“You cannot amend the PTA, you have to repeal the PTA. The whole basis, the foundation of the law is flawed” Sumanthiran maintained.
Amongst the proposed reforms would be for obligatory visits from magistrates to detention centres to investigate issues of torture. Sumanthiran noted that whilst positive on paper, it was ultimately a facade given the lack of enforcement mechanisms. Similarly, the threat of increased fines fails to address the systemic issue of a lack of prosecutions.
“The CAT (Convention Against Torture) Act was passed in 1994 […] Since then, the Act only saw nine convictions, six of which are under appeal. Research also shows that only about 10-20% actually make a complaint under this Act for fear of further mistreatment, which shows that this Act has been a dismal failure in operation. You have this Act only to show people around the world to show that torture is an offence”.
He further highlights that Supreme Court judges have noted that Sri Lankan police officers were guilty of torture but were not brought before the courts and were not prosecuted.
“It doesn’t work, the system as far as torture is concerned is broken, and you can’t fix it by passing these laws”.
How Sri Lanka became a world leader in torture
Commenting on how torture became an epidemic in Sri Lanka, Sumanthiran points to Sri Lanka’s draconian Prevention of Terrorism Act which permitted confessions made to police officers as admission evidence.
Sumanthiran notes that not only had this led to horrific abuses by the police, but it also meant that police officers would no longer carry out serious investigations.
“All you had to do was beat up a fellow, or do worse, and get his signature, you have solved the crime. The real culprit is still roaming free”.
He further added that because of this, “even from that point of view of national security its a demonstrable failure”.
His speech also noted the passage of the EU resolution calling for a repeal of the GSP+ trading agreements because of the deteriorating human rights situation in Sri Lanka and the continued use, and expansion, of the PTA. The continued use of the PTA was a direct violation of a guarantee that the previous administration had given to the EU.
According to the International Truth and Justice Project, there have been 178 documented credible cases of torture from 2015-2018, excluding 22 individuals abroad who reported torture following the UN special investigation.

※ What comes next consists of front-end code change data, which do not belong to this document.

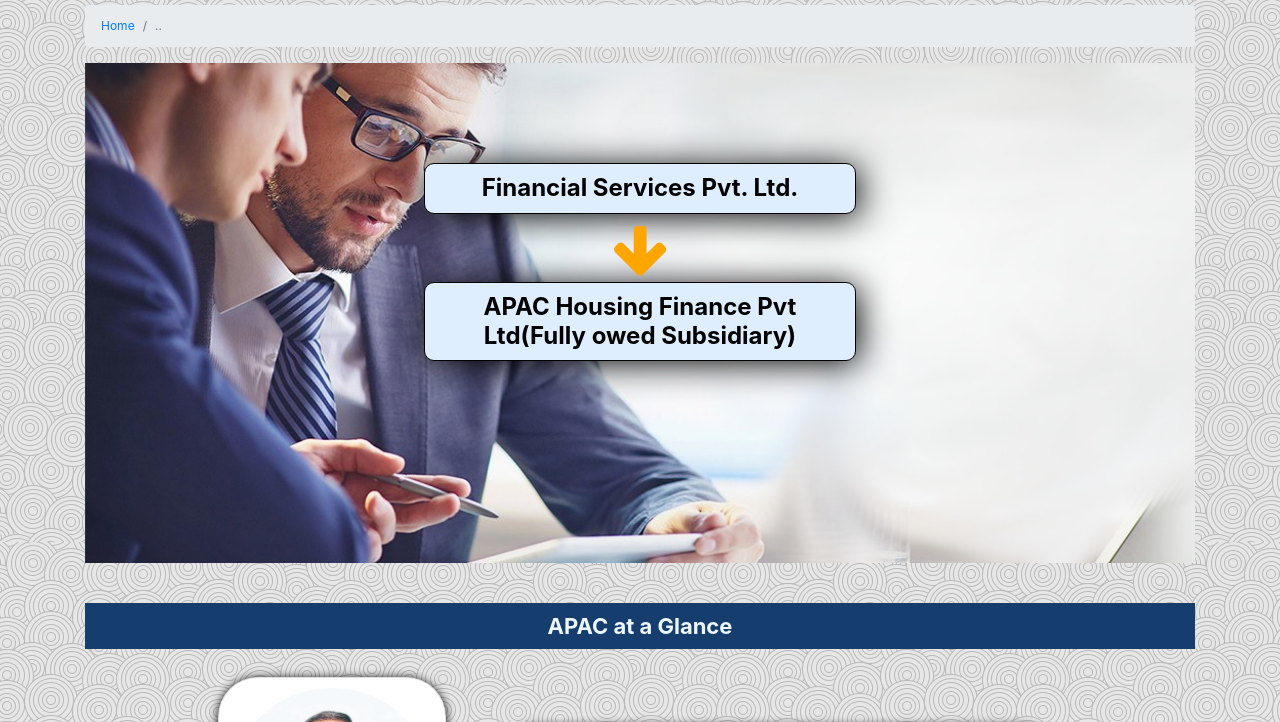
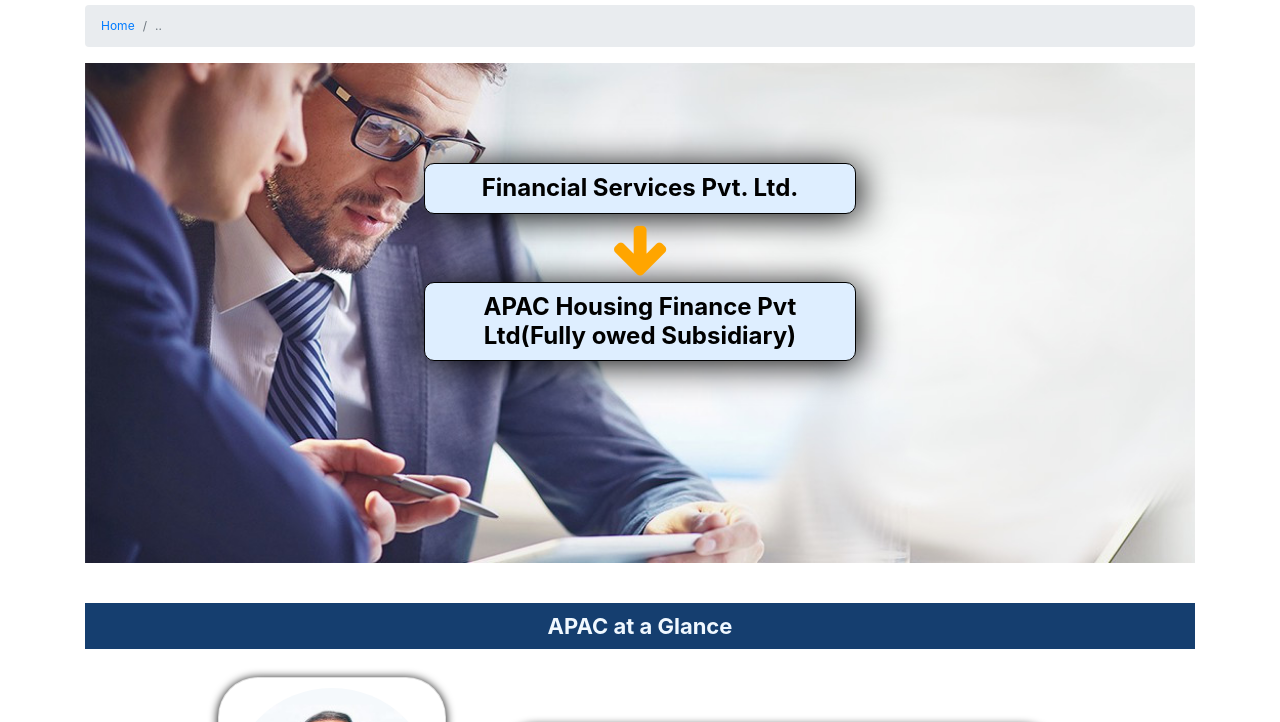
Before and after one commit to shantanu61000/apachfc, a website: page index.html in a window 1280 px wide. Shown: the part 110-832 px from the top of the page. Drawn offline with nearby package versions, Linux system fonts and the light colour scheme.

Commit message:
backgroung img removed

```diff
--- a/css/productPolicy.css
+++ b/css/productPolicy.css
@@ -20,7 +20,6 @@
     background-color: white;
 }
 body{
-    background-image: url(../img/background.jpg);
     font-size: 90%;
 }
 .container-fluid{
--- a/css/style.css
+++ b/css/style.css
@@ -7,7 +7,6 @@
 }
 body{
     padding: 0px;
-    background-image: url(../img/background.jpg);
     overflow-x: hidden;
 
 }
```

Since Gotabaya Rajapaksa came to power in late 2019, at least 5 cases have been documented abroad of abduction, torture, and sexual violence of Tamils. The ITJP notes, "this likely represents the tip of the iceberg".

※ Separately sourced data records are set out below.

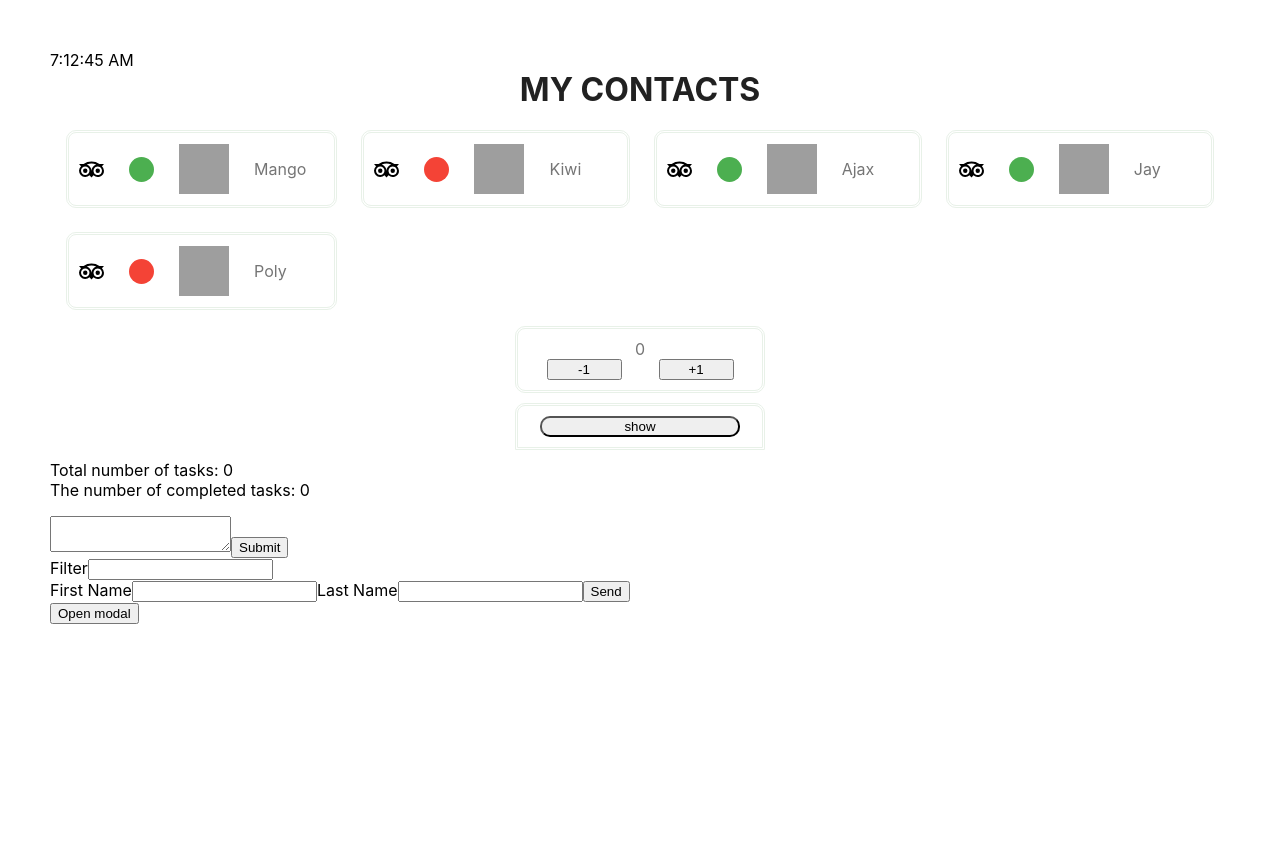
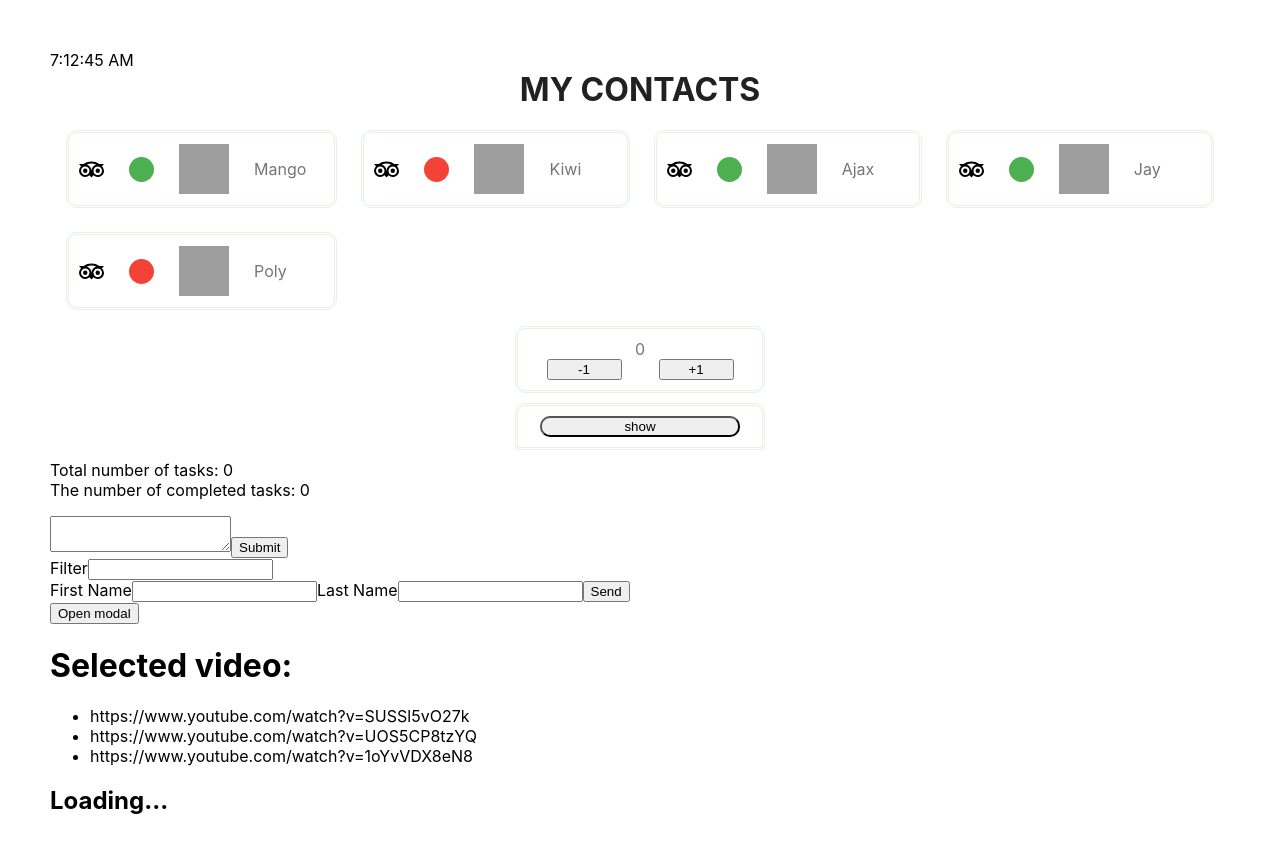
Before and after one commit to NadiiaHonchar/remember-all, a React (Create React App) app: page / in a window 1280 px wide. Shown: the top 852 px of the page. Before the commit the page ends 800 px from the top, so only its background shows below. Built offline with nearby package versions, Linux system fonts and the light colour scheme; grey boxes are pictures that could not be loaded.

Commit message:
added Player

```diff
--- a/package.json
+++ b/package.json
@@ -12,6 +12,7 @@
     "react": "^18.2.0",
     "react-dom": "^18.2.0",
     "react-icons": "^4.8.0",
+    "react-player": "^2.12.0",
     "react-scripts": "5.0.1",
     "shortid": "^2.2.16",
     "web-vitals": "^2.1.4",
--- a/src/Components/App/App.jsx
+++ b/src/Components/App/App.jsx
@@ -15,6 +15,7 @@ import { Filter } from "components/Filter";
 import { LoginForm } from "components/LoginForm";
 import { Modal } from "components/Modal/Modal";
 import { Clock } from "components/Clock";
+import { Example } from "components/Exampe";
 
 export class App extends Component {
   state = {
@@ -98,7 +99,7 @@ export class App extends Component {
     return (
       <>
         <Container>
-          <Clock/>
+          <Clock />
           <BookTitle text="My contacts" />
           <ContactBoard events={friends} />
           <Counter initialValue={0} />
@@ -124,6 +125,7 @@ export class App extends Component {
               </button>
             </Modal>
           )}
+          <Example />
         </Container>
       </>
     );
--- /dev/null
+++ b/src/Components/Exampe.jsx
@@ -0,0 +1,25 @@
+import { Component } from "react";
+
+import videos from "./videos.json";
+import { VideoList } from "./VideoList";
+import { Player } from "./Player";
+
+export class Example extends Component {
+  state = {
+    selectedVideo: null,
+  };
+
+  selectVideo = (link) => {
+    this.setState({ selectedVideo: link });
+  };
+
+  render() {
+    return (
+      <div>
+        <h1>Selected video: {this.state.selectedVideo}</h1>
+        <VideoList videos={videos} onSelect={this.selectVideo} />
+        <Player url={this.state.selectedVideo} />
+      </div>
+    );
+  }
+}
--- /dev/null
+++ b/src/Components/Player/Player.jsx
@@ -0,0 +1,23 @@
+import { Component } from "react";
+
+import { PlayerWrapper, StyledPlayer } from "./Player.styled";
+
+export class Player extends Component {
+  state = {
+    isVideoLoaded: false,
+  };
+  render() {
+    const { isVideoLoaded } = this.state;
+    const { url } = this.props;
+    return (
+      <>
+        {!isVideoLoaded && <h2>Loading...</h2>}
+        {url && (
+          <PlayerWrapper>
+            <StyledPlayer url={url} controls />
+          </PlayerWrapper>
+        )}
+      </>
+    );
+  }
+}
--- /dev/null
+++ b/src/Components/Player/Player.styled.js
@@ -0,0 +1,13 @@
+import styled from "@emotion/styled";
+import ReactPlayer from "react-player";
+
+export const PlayerWrapper = styled.div`
+  position: relative;
+  padding-top: 56.25%;
+`;
+
+export const StyledPlayer = styled(ReactPlayer)`
+  position: absolute;
+  top: 0;
+  left: 0;
+`;
--- /dev/null
+++ b/src/Components/Player/index.js
@@ -0,0 +1 @@
+export { Player } from "./Player.jsx";
--- /dev/null
+++ b/src/Components/VideoList/VideoList.jsx
@@ -0,0 +1,11 @@
+export const VideoList = ({ videos, onSelect }) => {
+  return (
+    <ul>
+      {videos.map((video) => (
+        <li key={video.id} onClick={() => onSelect(video.link)}>
+          {video.link}
+        </li>
+      ))}
+    </ul>
+  );
+};
--- /dev/null
+++ b/src/Components/VideoList/index.js
@@ -0,0 +1 @@
+export { VideoList } from "./VideoList.jsx";
--- /dev/null
+++ b/src/Components/videos.json
@@ -0,0 +1,5 @@
+[
+    {"id":112, "link":"https://www.youtube.com/watch?v=SUSSl5vO27k"},
+    {"id":113, "link":"https://www.youtube.com/watch?v=UOS5CP8tzYQ"},
+    {"id":114, "link":"https://www.youtube.com/watch?v=1oYvVDX8eN8"}
+]
```
Also changed, not shown: src/Components/VideoList/VideoList.styled.js (added), 1 other file (tests, documents, lock files or other folders).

Sri Lanka’s Disappeared
Commenting on the issue of enforced disappearance, Sumanthiran remarks that whilst the government has complained against accusations of thousands of people who have disappeared, the government’s own commissions have shown this to be true.
“All three commissions established by Mahinda Rajapaksa. They have said that persons who were surrendered to the security forces at the end of the war have gone missing since the end of the war”.

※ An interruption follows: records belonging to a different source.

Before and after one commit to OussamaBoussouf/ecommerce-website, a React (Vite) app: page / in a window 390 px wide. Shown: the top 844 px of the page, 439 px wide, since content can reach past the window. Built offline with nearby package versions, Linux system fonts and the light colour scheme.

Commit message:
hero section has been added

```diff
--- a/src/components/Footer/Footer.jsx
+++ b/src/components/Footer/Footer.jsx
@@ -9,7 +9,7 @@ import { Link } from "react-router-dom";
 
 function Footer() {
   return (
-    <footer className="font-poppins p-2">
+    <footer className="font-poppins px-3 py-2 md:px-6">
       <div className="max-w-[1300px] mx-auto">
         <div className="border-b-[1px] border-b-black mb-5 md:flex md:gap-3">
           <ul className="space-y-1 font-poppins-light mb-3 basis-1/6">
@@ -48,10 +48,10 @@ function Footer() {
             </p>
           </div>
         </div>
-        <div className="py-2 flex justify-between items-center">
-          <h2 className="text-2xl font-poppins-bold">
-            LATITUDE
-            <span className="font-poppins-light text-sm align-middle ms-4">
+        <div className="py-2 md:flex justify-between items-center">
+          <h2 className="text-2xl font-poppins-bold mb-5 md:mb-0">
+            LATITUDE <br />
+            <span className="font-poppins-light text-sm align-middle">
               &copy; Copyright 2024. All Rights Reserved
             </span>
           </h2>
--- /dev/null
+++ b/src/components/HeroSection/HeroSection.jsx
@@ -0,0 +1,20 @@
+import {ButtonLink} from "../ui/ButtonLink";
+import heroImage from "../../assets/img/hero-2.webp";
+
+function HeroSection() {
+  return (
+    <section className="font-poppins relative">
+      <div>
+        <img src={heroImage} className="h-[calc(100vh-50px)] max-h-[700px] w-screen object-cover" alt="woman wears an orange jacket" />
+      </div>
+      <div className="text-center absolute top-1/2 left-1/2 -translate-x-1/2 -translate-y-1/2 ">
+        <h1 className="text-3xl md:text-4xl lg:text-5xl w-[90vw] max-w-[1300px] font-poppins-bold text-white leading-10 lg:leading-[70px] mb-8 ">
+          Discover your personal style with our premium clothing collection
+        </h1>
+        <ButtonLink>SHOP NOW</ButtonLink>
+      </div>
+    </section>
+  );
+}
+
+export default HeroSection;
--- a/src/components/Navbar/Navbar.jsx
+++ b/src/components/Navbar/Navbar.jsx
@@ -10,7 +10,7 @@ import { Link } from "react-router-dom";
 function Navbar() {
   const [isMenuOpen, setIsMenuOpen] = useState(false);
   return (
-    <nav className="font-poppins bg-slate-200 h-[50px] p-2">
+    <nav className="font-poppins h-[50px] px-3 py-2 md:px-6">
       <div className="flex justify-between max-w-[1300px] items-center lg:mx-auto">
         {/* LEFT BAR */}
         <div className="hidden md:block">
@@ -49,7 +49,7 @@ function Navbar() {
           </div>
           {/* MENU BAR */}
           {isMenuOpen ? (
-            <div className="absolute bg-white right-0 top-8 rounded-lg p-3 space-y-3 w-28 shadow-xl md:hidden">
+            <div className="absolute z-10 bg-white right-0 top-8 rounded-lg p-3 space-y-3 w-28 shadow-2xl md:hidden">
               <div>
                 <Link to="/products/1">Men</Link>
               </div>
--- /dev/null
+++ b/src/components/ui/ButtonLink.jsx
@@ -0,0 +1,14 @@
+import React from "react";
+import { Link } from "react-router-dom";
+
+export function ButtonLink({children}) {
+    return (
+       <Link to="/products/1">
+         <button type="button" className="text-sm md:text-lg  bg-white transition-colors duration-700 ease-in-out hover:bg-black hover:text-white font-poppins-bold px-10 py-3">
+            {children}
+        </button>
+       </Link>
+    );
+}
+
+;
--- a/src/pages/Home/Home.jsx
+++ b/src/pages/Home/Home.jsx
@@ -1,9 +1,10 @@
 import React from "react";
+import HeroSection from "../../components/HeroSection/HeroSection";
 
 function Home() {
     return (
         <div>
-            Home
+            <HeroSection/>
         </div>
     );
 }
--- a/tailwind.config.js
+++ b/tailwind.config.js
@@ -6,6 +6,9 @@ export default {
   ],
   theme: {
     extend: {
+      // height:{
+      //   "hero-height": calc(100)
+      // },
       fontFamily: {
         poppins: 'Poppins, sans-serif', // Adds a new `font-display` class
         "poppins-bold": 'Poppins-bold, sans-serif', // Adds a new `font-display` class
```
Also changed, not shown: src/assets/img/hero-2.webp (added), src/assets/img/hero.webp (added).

“Your own commissions have said that tens of thousands of people have gone missing and not one has been traced so far. No one has been prosecuted for that”.
Sri Lanka's President, Gotabaya Rajapaksa, is accused himself of over-involvement in thousands of white van abductions which were used to target journalists and government dissidents who were critical of the Rajapaksa family.